• _MATERIAL SUPPLIED_

·····

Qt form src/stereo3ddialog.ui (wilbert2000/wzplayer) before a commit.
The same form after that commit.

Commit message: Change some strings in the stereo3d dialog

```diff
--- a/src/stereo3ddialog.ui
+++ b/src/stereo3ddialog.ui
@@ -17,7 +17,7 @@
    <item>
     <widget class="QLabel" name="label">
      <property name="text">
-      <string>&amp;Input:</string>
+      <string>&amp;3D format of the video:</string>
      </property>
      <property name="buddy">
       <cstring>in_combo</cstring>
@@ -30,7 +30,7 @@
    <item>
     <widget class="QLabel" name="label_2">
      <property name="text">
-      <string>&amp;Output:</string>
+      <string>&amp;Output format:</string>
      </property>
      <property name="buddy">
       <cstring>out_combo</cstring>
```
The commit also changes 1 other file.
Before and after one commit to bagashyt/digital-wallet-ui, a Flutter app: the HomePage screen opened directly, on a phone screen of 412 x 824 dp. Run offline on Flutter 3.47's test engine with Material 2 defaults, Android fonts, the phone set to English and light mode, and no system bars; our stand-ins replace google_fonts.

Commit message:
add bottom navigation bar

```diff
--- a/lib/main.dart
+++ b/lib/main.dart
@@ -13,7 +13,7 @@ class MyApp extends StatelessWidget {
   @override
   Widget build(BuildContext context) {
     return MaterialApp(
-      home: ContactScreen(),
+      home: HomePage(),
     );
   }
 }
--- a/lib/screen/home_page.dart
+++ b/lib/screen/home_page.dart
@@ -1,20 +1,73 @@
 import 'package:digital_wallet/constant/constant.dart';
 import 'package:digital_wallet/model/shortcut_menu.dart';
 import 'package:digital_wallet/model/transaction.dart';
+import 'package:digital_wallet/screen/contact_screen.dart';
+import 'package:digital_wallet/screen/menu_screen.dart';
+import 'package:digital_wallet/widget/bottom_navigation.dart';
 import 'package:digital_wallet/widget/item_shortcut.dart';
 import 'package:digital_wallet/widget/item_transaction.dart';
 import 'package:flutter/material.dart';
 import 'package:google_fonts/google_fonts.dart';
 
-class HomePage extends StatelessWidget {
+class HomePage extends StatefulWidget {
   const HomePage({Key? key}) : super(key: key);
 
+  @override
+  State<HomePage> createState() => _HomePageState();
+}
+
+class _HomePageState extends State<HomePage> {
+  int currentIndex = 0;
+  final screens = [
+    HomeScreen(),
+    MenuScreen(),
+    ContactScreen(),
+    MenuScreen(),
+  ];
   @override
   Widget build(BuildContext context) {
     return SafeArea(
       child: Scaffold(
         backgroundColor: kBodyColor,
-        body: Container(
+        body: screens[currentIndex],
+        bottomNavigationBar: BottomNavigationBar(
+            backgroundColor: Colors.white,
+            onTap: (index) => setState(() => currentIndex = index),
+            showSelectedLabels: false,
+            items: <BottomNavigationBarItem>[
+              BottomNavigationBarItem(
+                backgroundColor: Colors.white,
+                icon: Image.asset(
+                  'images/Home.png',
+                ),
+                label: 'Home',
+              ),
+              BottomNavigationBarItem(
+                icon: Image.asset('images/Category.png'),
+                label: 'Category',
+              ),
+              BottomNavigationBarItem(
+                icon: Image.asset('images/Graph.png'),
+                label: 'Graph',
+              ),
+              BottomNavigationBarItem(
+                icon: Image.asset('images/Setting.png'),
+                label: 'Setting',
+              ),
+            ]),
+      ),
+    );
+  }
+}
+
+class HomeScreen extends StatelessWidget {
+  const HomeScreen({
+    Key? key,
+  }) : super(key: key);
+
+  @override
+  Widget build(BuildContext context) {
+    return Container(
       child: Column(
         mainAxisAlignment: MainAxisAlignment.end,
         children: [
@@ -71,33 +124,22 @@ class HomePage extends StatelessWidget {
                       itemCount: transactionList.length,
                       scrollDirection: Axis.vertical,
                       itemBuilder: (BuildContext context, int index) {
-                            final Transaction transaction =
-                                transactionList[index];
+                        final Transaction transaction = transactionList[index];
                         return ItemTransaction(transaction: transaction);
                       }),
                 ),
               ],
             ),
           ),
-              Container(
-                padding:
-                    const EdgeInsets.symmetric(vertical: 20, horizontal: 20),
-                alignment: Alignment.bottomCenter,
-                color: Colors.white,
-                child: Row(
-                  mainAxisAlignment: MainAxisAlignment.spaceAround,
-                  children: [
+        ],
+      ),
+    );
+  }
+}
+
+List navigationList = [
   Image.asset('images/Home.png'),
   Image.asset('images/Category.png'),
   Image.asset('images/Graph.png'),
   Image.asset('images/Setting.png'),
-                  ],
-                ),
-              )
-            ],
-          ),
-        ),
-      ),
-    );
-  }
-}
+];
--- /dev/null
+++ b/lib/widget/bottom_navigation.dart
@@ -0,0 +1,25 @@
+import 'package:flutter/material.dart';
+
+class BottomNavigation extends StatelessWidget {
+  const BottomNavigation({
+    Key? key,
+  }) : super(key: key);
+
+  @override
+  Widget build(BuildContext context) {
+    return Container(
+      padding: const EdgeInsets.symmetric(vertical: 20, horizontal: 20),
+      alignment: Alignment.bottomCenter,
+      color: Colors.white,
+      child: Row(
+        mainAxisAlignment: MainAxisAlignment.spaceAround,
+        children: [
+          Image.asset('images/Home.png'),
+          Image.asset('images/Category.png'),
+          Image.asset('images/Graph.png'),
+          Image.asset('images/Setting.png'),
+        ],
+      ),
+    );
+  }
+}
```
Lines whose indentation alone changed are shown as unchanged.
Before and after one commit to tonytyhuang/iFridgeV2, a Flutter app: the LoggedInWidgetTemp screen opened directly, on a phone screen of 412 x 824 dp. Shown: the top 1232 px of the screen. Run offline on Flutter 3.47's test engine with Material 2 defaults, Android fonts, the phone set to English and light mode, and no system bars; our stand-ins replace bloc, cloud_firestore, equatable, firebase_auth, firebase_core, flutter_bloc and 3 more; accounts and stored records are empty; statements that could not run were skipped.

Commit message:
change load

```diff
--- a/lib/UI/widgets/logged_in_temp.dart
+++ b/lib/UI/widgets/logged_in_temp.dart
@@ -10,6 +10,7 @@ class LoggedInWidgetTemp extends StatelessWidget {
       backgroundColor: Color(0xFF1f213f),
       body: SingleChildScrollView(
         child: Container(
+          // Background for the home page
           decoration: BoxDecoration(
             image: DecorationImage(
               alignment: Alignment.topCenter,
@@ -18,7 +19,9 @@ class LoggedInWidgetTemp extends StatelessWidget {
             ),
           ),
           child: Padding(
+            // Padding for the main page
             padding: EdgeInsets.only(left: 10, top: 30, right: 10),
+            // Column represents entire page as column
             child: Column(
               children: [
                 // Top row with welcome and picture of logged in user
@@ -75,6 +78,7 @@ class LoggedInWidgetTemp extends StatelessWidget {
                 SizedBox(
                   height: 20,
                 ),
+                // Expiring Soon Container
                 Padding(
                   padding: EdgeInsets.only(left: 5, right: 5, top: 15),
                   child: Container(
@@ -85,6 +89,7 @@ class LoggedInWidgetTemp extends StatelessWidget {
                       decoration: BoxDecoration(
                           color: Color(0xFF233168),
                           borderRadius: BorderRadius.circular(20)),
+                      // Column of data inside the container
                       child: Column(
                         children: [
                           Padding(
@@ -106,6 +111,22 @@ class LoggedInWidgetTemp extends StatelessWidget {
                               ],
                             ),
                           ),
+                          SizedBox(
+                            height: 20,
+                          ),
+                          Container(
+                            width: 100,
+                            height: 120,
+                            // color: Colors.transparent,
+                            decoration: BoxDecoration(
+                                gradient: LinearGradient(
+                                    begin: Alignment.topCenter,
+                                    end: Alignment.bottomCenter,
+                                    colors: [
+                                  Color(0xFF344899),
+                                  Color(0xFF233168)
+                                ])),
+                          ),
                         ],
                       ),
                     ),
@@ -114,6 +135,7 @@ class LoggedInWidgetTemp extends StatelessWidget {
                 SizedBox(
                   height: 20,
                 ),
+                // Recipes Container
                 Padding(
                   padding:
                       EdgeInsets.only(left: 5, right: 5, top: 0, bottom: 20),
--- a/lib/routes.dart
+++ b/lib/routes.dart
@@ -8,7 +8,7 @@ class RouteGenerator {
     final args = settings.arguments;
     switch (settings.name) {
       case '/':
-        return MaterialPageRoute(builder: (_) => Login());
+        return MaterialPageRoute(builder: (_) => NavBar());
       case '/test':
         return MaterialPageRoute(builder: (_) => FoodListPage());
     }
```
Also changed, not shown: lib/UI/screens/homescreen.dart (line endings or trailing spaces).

·····

Lines with "cstring": state how many there are in the records, and nothing more.

2